Oligarchs crush BP's £10bn dream

 
Marion Dakers
BP’S gamble on Russian oil seemed in tatters last night, paving the way for an explosive BP shareholder meeting today.

BP had hoped to wow investors with the final version of its £10bn share swap with the government-run Rosneft at today’s meeting, after signing the deal in January.

But Rosneft last night said it would not extend the three-month deadline for sealing the deal, meaning BP, barring an 11th hour miracle, will today run out of time for its increasingly desperate talks with existing Russian oil partner TNK-BP, which BP runs with four oligarchs who operate under the name Alfa Access Renova (AAR).

BP had offered AAR a reported $27bn (£16.6bn)?to buy the group out of TNK-BP, which was turned down flat, and talks ended yesterday.

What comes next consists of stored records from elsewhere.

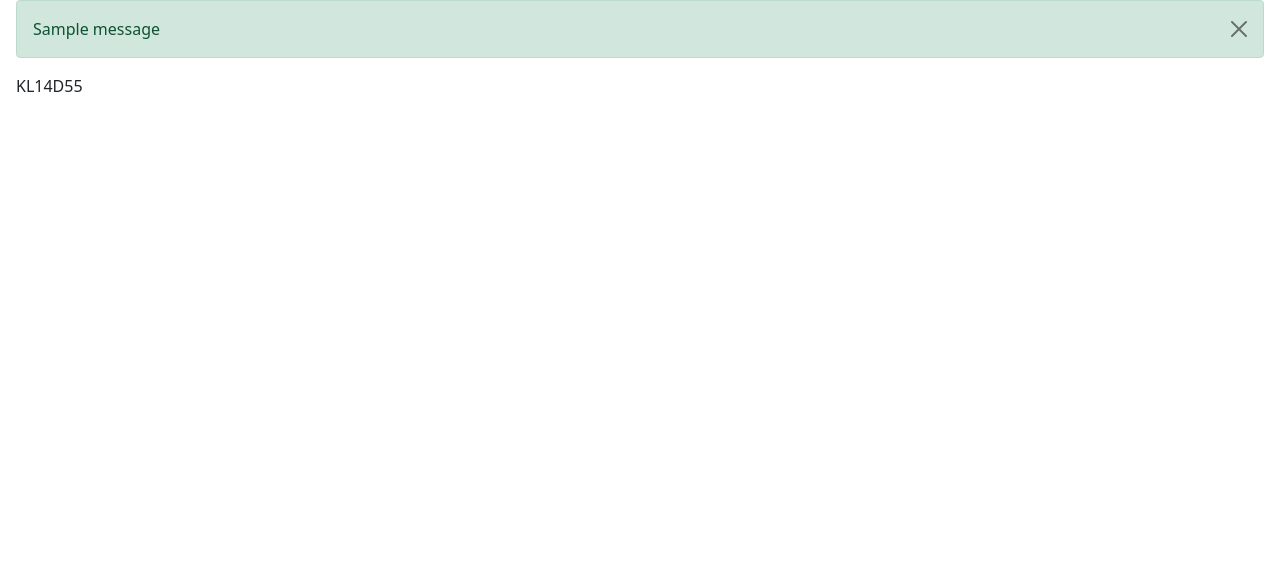
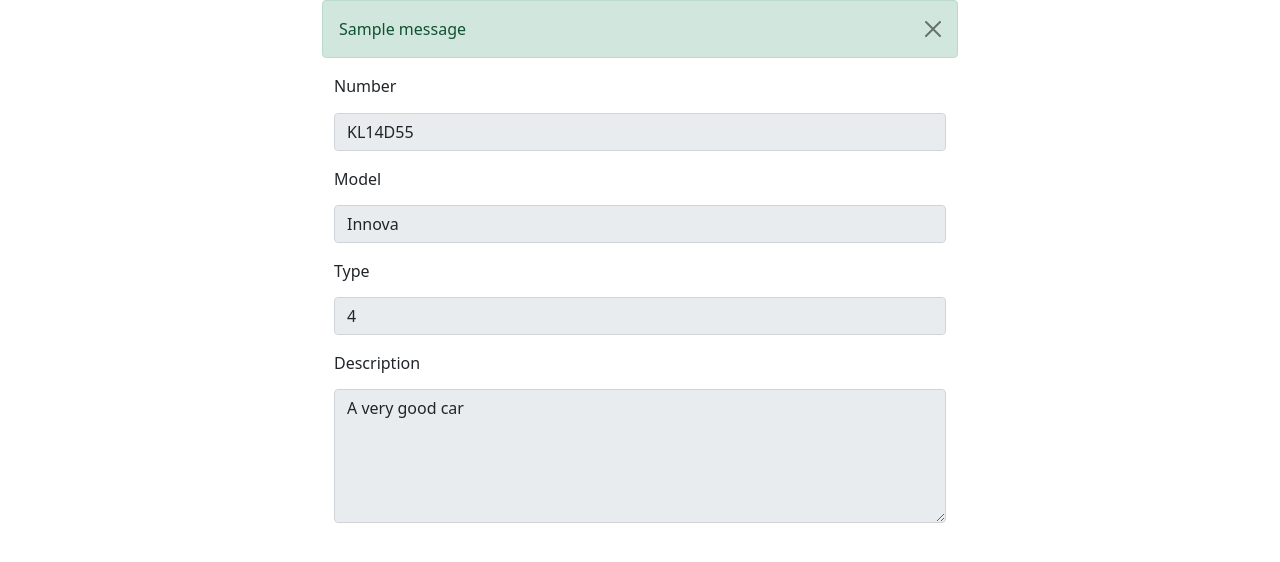
Before and after one commit to NikhilTenny/vehicle_management, a Django app: page /home/24 in a window 1280 px wide. Shown: the part 88-650 px from the top of the page. Run offline with Django 4.2, Linux system fonts and the light colour scheme; a user stored in the database is signed in; data comes from the database, SQL or seed files in the repository; both versions use the stored data as it was after the commit; one stand-in notice (Sample message) is shown.

Commit message:
Detail page UI updated

```diff
--- a/basic/templates/basic/detail.html
+++ b/basic/templates/basic/detail.html
@@ -1,17 +1,37 @@
 {% extends 'basic/base.html' %}
 {% block content %}
 
-{% if messages %}
-{% for message in messages %}
-<div class="container-fluid p-0">
-  <div class="alert alert-{{ message.tags }} alert-dismissible" role="alert" >
-    {{ message }}
-    <button type="button" class="btn-close" data-bs-dismiss="alert" aria-label="Close"></button>
+<div class="row justify-content-center">
+  {% for message in messages %}
+  <div class="container-fluid p-0 col-6">
+      <div class="alert alert-{{ message.tags }} alert-dismissible" role="alert" >
+          {{ message }}
+          <button type="button" class="btn-close" data-bs-dismiss="alert" aria-label="Close"></button>
+      </div>
+  </div>
+  {% endfor %}
+</div>
+
+<div class="row justify-content-center">
+  <div class="col-6">
+    <div class="mb-3">
+      <label  class="form-label"><h6>Number</h6></label>
+      <input type="text" class="form-control"  value="{{object.number}}" readonly>
+    </div>
+    <div class="mb-3">
+      <label  class="form-label"><h6>Model</h6></label>
+      <input type="text" class="form-control"  value="{{object.model}}" readonly>
+    </div>
+    <div class="mb-3">
+      <label  class="form-label"><h6>Type</h6></label>
+      <input type="text" class="form-control"  value="{{object.v_type}}" readonly>
+    </div>
+    <div class="mb-3">
+      <label  class="form-label"><h6>Description</h6></label>
+      <textarea class="form-control" rows="5"  readonly>{{object.desc}}</textarea>
+    </div>
   </div>
 </div>
-{% endfor %}
-{% endif %}
 
-    {{object.number}}
 
 {% endblock %}
```
Also changed, not shown: basic/templates/basic/create.html (+6 -4 lines), basic/templates/basic/edit.html (+7 -7 lines), basic/templates/basic/home.html (+17 -2 lines), db.sqlite3.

Today’s cut-off point means BP needs to negotiate a fresh deal with Rosneft that also keeps AAR sweet – although sources close to Rosneft said the firm will start the hunt for a different partner to explore its lucrative but closely-guarded Arctic oil reserves.

TNK-BP management will not make it easy for BP to convince them of a deal in any form, having instructed lawyers to look at launching a lawsuit against BP executives for failing to uphold the rights of the group.

One BP shareholder told City A.M. the firm has dismissed criticism of its attempts to deal with Rosneft and the Kremlin without the prior blessing of the AAR oligarchs.

“We had concerns about the legal risks as soon as the [Rosneft] deal was announced, but BP was quite emphatic, both publicly and privately, that the media were making a lot more of this than was justified,” said Karina Litvack, head of governance and sustainable investment at F&C.

BP’s annual meeting at the ExCel London centre today was already set to be a tumultuous gathering, with shareholders from around the world flying in to voice their fury at BP’s Gulf of Mexico disaster last April, which became the worst spill in US history.

Large investors, including US pensions giant Calpers and a raft of smaller ones, have voted against some directors’ appointments and pay.

While proxy votes were registered before the collapse of the Rosneft tie-in, shareholders said the topic will be a flashpoint at the meeting. “It will be a particularly bad-tempered affair,” according to one large investor.

But another said last night that BP will plough on with its attempts to do business with Rosneft, telling City A.M.:?“BP does not want to be a bid target, so this was a white knight transaction – with BP now put over a barrel, it could be very costly to get a deal that satisfies the TNK partners.”